■ Work to be completed: Select from the records below every line that has the word "site" in it.

Dataset excerpts
----

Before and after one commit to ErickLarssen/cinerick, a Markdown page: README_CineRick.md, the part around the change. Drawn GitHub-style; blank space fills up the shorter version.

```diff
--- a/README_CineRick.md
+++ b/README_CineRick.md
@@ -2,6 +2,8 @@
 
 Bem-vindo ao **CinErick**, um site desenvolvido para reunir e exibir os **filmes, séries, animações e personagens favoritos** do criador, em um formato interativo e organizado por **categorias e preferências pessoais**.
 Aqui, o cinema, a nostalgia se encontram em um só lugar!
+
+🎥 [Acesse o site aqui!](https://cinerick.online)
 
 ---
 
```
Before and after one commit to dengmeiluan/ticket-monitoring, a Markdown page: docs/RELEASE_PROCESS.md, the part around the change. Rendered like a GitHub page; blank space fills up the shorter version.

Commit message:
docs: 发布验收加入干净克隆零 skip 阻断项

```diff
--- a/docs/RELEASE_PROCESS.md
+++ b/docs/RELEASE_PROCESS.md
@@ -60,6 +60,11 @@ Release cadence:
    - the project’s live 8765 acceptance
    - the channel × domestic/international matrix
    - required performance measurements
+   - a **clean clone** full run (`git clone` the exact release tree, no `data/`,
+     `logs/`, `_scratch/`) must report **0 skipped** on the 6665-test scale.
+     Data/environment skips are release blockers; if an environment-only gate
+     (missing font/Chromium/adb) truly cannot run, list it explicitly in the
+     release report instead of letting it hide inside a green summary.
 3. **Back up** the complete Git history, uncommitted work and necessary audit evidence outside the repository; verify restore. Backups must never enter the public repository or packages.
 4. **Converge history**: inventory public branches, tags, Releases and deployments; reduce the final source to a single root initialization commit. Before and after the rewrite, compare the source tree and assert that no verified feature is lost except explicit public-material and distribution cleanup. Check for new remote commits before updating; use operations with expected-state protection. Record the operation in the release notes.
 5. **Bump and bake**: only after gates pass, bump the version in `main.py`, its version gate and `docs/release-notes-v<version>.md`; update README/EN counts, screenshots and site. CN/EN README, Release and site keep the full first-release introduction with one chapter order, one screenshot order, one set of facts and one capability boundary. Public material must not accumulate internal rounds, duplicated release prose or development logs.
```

----

■ Answer space:
 Bem-vindo ao **CinErick**, um site desenvolvido para reunir e exibir os **filmes, séries, animações e personagens favoritos** do criador, em um formato interativo e organizado por **categorias e preferências pessoais**.
+🎥 [Acesse o site aqui!](https://cinerick.online)
 5. **Bump and bake**: only after gates pass, bump the version in `main.py`, its version gate and `docs/release-notes-v<version>.md`; update README/EN counts, screenshots and site. CN/EN README, Release and site keep the full first-release introduction with one chapter order, one screenshot order, one set of facts and one capability boundary. Public material must not accumulate internal rounds, duplicated release prose or development logs.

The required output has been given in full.